**WHAT TO PRODUCE**
In the data below, find every line with the word "tests" and copy it out.

Segment Start: INFORMATION SUPPLIED

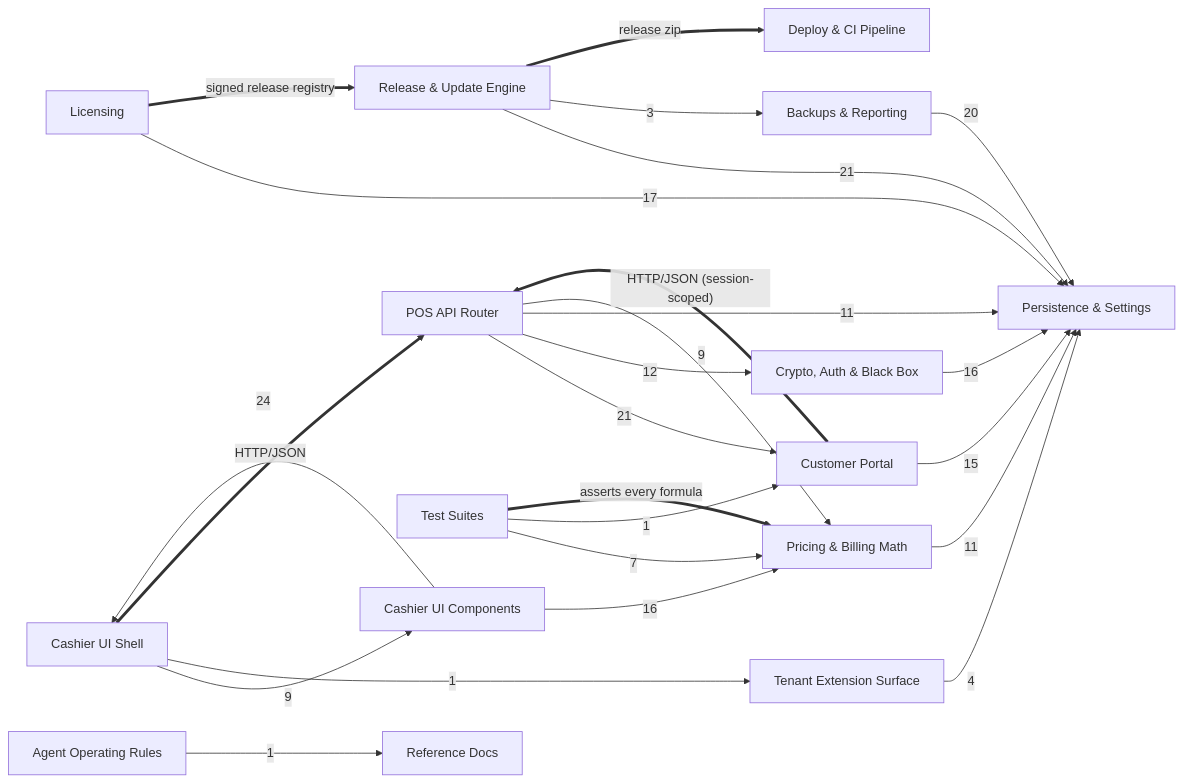
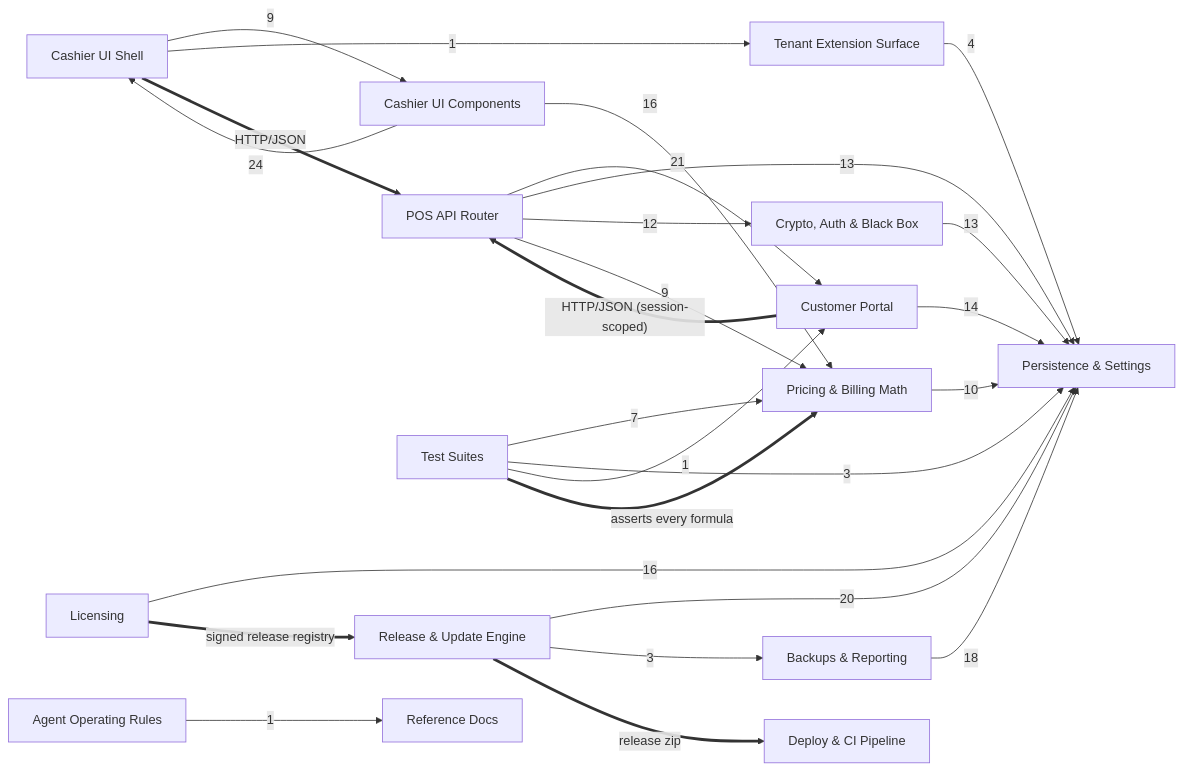
Before and after one commit to Vishalnayak226/gold_pos: the second of 2 diagrams in docs/brain/BRAIN.md, drawn with Mermaid. The commit also changed other lines of this file and 12 other files, not shown here.

````diff
--- a/docs/brain/BRAIN.md
+++ b/docs/brain/BRAIN.md
@@ -92,42 +92,43 @@
 ```mermaid
 flowchart LR
   pos_api["POS API Router"]
   customer_portal["Customer Portal"]
+  persistence["Persistence & Settings"]
   security["Crypto, Auth & Black Box"]
-  persistence["Persistence & Settings"]
   pricing["Pricing & Billing Math"]
   pos_ui["Cashier UI Shell"]
   pos_components["Cashier UI Components"]
   extensions["Tenant Extension Surface"]
   licensing["Licensing"]
   updates["Release & Update Engine"]
   maintenance["Backups & Reporting"]
   tests["Test Suites"]
   agent_config["Agent Operating Rules"]
   reference["Reference Docs"]
   deploy["Deploy & CI Pipeline"]
   pos_api -->|"21"| customer_portal
+  pos_api -->|"13"| persistence
   pos_api -->|"12"| security
-  pos_api -->|"11"| persistence
   pos_api -->|"9"| pricing
-  pricing -->|"11"| persistence
+  pricing -->|"10"| persistence
   pos_ui -->|"9"| pos_components
   pos_ui -->|"1"| extensions
   pos_components -->|"24"| pos_ui
   pos_components -->|"16"| pricing
-  customer_portal -->|"15"| persistence
-  licensing -->|"17"| persistence
-  updates -->|"21"| persistence
+  customer_portal -->|"14"| persistence
+  licensing -->|"16"| persistence
+  updates -->|"20"| persistence
   updates -->|"3"| maintenance
-  security -->|"16"| persistence
+  security -->|"13"| persistence
   extensions -->|"4"| persistence
-  maintenance -->|"20"| persistence
+  maintenance -->|"18"| persistence
   tests -->|"7"| pricing
+  tests -->|"3"| persistence
   tests -->|"1"| customer_portal
   agent_config -->|"1"| reference
   pos_ui ==>|"HTTP/JSON"| pos_api
   customer_portal ==>|"HTTP/JSON (session-scoped)"| pos_api
   licensing ==>|"signed release registry"| updates
   updates ==>|"release zip"| deploy
   tests ==>|"asserts every formula"| pricing
 ```
````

Segment End: INFORMATION SUPPLIED

**ANSWER SPACE**
   tests["Test Suites"]
   tests -->|"7"| pricing
+  tests -->|"3"| persistence
   tests -->|"1"| customer_portal
   tests ==>|"asserts every formula"| pricing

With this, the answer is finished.